It’s in the Numbers
The report outlines that over 588,000 users stuck to Android devices all over the world have been attacked by malware that is out to get their financial information and/or steal their money. For the period of August 2013 – July 2014, this number is significant because it’s around six times higher than the year before it.
A Mobile CyberThreats survey further revealed that 60% of all attacks that have been marked by Kaspersky lab security products were aiming to hit the user’s financial information. Cyber threats are now growing at a rate that is beyond any measure of comforting. The mobile market continues to expand, but the rate at which malware is born exceeds that by a large margin. What’s worse is that the threats are also evolving, they are harder to spot and much harder to crack. Personal smart devices are now facing a level of threat that previous generations never had to deal with.

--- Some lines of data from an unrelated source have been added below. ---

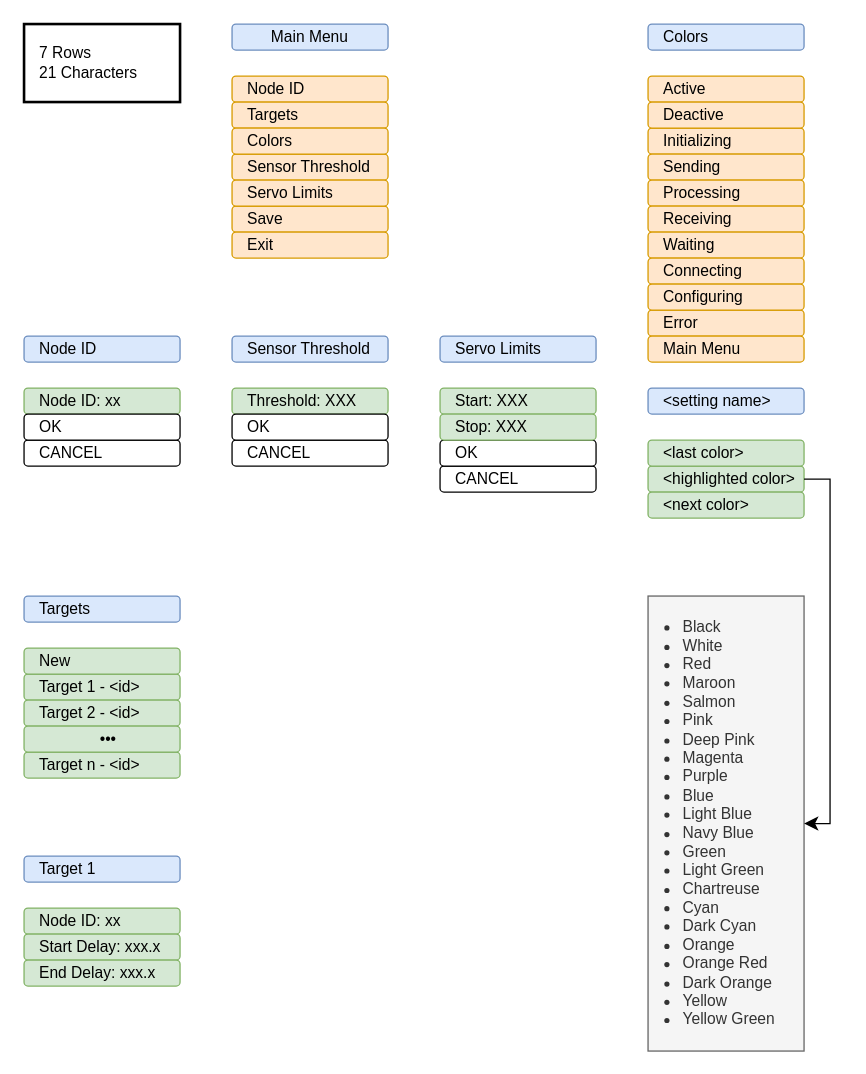
Above: page "Menus" (5 of 7) of Design/aquarius-sw-design.drawio in cyberreefguru/Aquarius (draw.io), before the change. Source tidied: cells renumbered, new cells numbered last; positions are measured from the earlier drawing's top-left corner, leaving out a move shared by most shapes. Both pictures are drawn from the tidied source at 130%, with x=0, y=0 at pixel (23, 23).
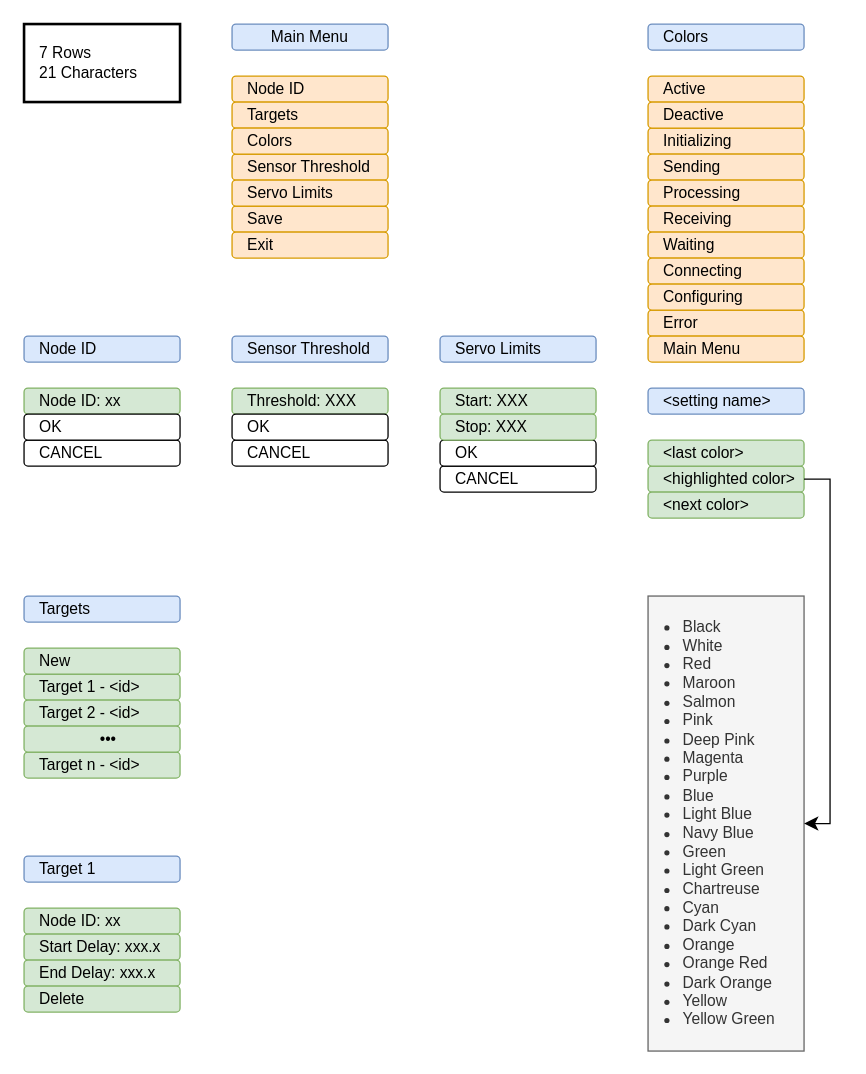
The same diagram, later.

Change to the diagram source:
```diff
@@
+    <mxCell id="52" value="Delete" style="rounded=1;whiteSpace=wrap;html=1;align=left;spacingLeft=10;fillColor=#d5e8d4;strokeColor=#82b366;" parent="1" vertex="1">
+      <mxGeometry y="740" width="120" height="20" as="geometry" />
+    </mxCell>
```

From the attacks that have been studied by Kaspersky around 57.08% were attributed to Trojan SMS malware and the other 1.98% was of the Trojan Banker variety. A combination of the two can prove fruitful for a hacker who can steal all kinds of information including bank card details and authentic logins. “A successful Trojan-Banker infection can give a fraudster access to all of the victim’s money, while a Trojan-SMS needs to infect dozens or even hundreds of devices to show a worthwhile profit. In addition, not all owners currently use mobile online banking applications. That’s why there is such a difference in the number of Trojan-SMS and Trojan-Banker attacks registered by our products,” said Roman Unuchek, senior virus analyst at Kaspersky Lab.

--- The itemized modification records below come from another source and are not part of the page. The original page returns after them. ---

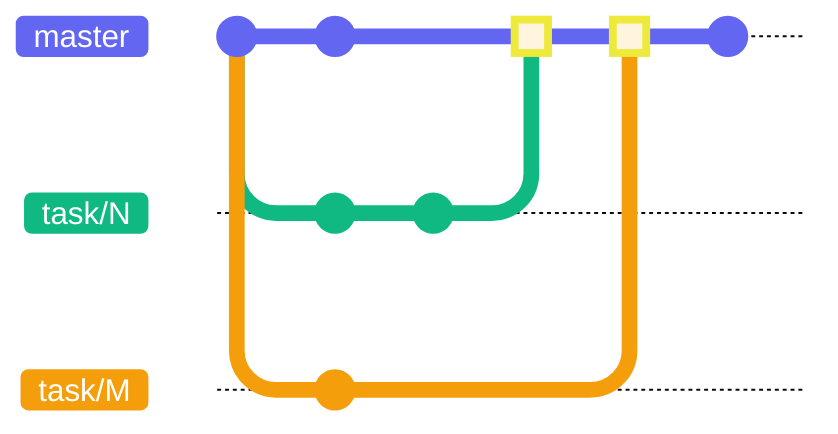
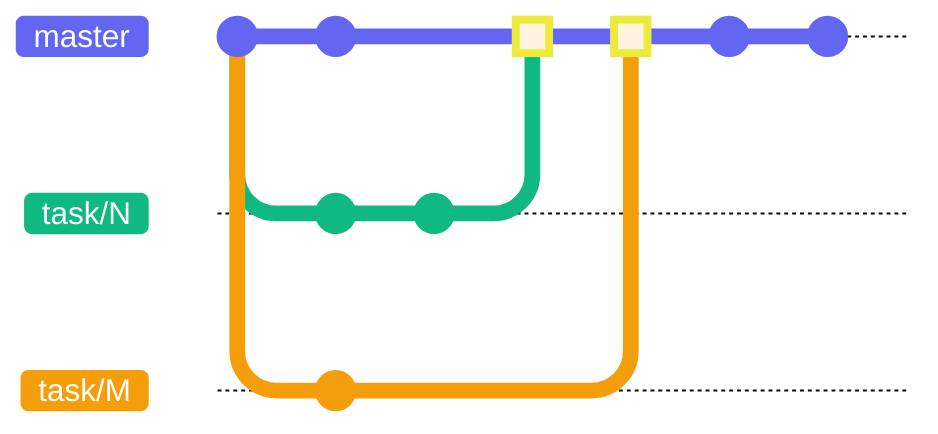
%%{init: { 'theme': 'base', 'gitGraph': { 'parallelCommits': true, 'showCommitLabel': false, 'mainBranchName': 'master' }, 'themeVariables': { 'git0': '#6366f1', 'git1': '#10b981', 'git2': '#f59e0b', 'gitBranchLabel0': '#ffffff', 'gitBranchLabel1': '#ffffff', 'gitBranchLabel2': '#ffffff', 'commitLabelColor': 'transparent', 'commitLabelBackground': 'transparent' } } }%%
gitGraph
    commit

    branch task/N
    checkout master
    branch task/M

    checkout task/N
    commit
    commit

    checkout task/M
    commit

    checkout master
    commit

    merge task/N type: HIGHLIGHT
    merge task/M type: HIGHLIGHT

    commit
+     commit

Mobile malware modifications are also on the rise. The number has jumped to 5,967 from 423 in the previous year. A modification is a somewhat altered version of an existing piece of malicious code. It’s easier to build and harder to catch.
The situation is made worse by the fact that Android does not have a coherent system for rolling out fixes and updates, and often users are left on the fringes because of clashes between firmware and what not. What Google needs to be doing right now is trying to ensure that in terms of security at least there is some standardization applied to the process.
Apart from generally worrying about their data what Android users can do in this situation is practice precaution, be skeptical about anything and everything they access and download to their phones.